- **PROBLEM STATEMENT**
For each line below that contains the word "function", make a copy.

PROVIDED DATA below:

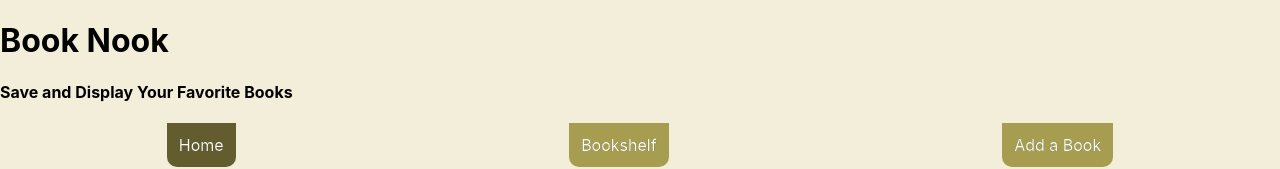
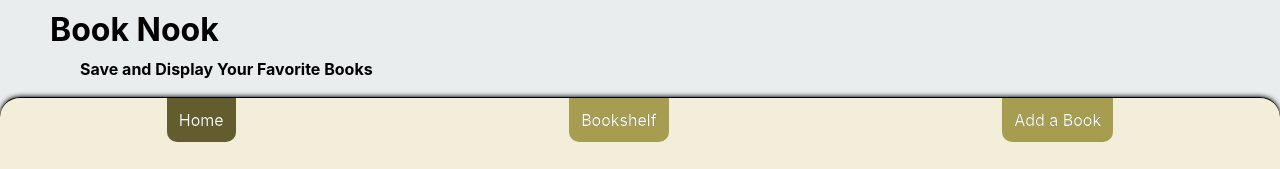
Before and after one commit to thevirtualboy/phase-2-partner-project-v2, a React (Create React App) app: page / in a window 1280 px wide. Shown: the top 169 px of the page. Built offline with nearby package versions, Linux system fonts and the light colour scheme; data requests are answered from the project's data file.

Commit message:
styling added for header, homepage

```diff
--- a/src/components/App.js
+++ b/src/components/App.js
@@ -6,6 +6,13 @@ import Bookshelf from './Bookshelf';
 import NavBar from './NavBar';
 import AddBook from './AddBook';
 import Header from './Header';
+
+const pageStyle = {
+  backgroundColor: "#f3eeda",
+  borderRadius: "20px 20px 0 0",
+  borderTop: "solid 1px",
+  boxShadow: "0 -0.5px 5px"
+}
 
 function App() {
   const [allBooks, setAllBooks] = useState([])
@@ -19,6 +26,7 @@ function App() {
   return (
     <div>
       <Header />
+      <div style={pageStyle}>
         <NavBar />
         <Switch>
           <Route exact path="/">
@@ -32,6 +40,7 @@ function App() {
           </Route>
         </Switch>
       </div>
+    </div>
   );
 }
 
--- a/src/components/BookCard.js
+++ b/src/components/BookCard.js
@@ -1,8 +1,23 @@
 import React from "react";
+
+const cardStyle = {
+    display: "flex",
+    flexDirection: "column",
+    alignItems: "center",
+    textAlign: "center",
+    border:"solid 1px #484839",
+    borderRadius: "30px",
+    maxWidth:"400px",
+    margin:"10px",
+    background:"white",
+    padding: "15px",
+    boxShadow: "8px 8px 10px #A29e73",
+    flexBasis: "20%"
+}
 
 function BookCard({book:{title, author, genre, img, publishYear, description}}) {
     return (
-        <div style={{border:"solid", width:"300px", margin:"auto", background:"white"}}>
+        <div style={cardStyle}>
             <img  src={img} alt={title} />
             <h3>{title}</h3>
             <p>Author: {author}</p>
--- a/src/components/Header.js
+++ b/src/components/Header.js
@@ -1,11 +1,29 @@
 import React from 'react'
+
+const headerBoxStyle = {
+    backgroundColor: "#eaeded",
+    marginBottom: "0",
+}
+
+const h1Style = {
+    marginLeft: "50px",
+    marginTop: "10px",
+    marginBottom: "10px"
+}
+
+const h4Style = {
+    marginLeft: "80px",
+    marginTop: "10px",
+    marginBottom: "0",
+    paddingBottom: "18px"
+}
 
 function Header() {
     return (
-        <>
-            <h1>Book Nook</h1>
-            <h4>Save and Display Your Favorite Books</h4>
-        </>
+        <div style={headerBoxStyle}>
+            <h1 style={h1Style}>Book Nook</h1>
+            <h4 style={h4Style}>Save and Display Your Favorite Books</h4>
+        </div>
     )
 }
 
--- a/src/components/Home.js
+++ b/src/components/Home.js
@@ -1,11 +1,18 @@
 import React from "react";
 import BookCard from "./BookCard"
+
+const homeStyle = {
+    display: "flex",
+    flexWrap: "wrap",
+    marginTop: "20px",
+    justifyContent: "space-around",
+}
 
 function Home({allBooks}) {
     const displayBooks = allBooks.map(book => <BookCard key={book.id} book={book}/>)
 
     return (
-        <div>
+        <div style={homeStyle}>
             {displayBooks}
         </div>
     )
--- a/src/index.css
+++ b/src/index.css
@@ -5,7 +5,7 @@ body {
     sans-serif;
   -webkit-font-smoothing: antialiased;
   -moz-osx-font-smoothing: grayscale;
-  background-color: #f3eeda;
+  background-color: #eaeded;
 }
 
 code {
```
Lines whose indentation alone changed are shown as unchanged.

End of PROVIDED DATA.

- **ANSWER TO THIS PROBLEM**
 function App() {
@@ -19,6 +26,7 @@ function App() {
@@ -32,6 +40,7 @@ function App() {
 function BookCard({book:{title, author, genre, img, publishYear, description}}) {
 function Header() {
 function Home({allBooks}) {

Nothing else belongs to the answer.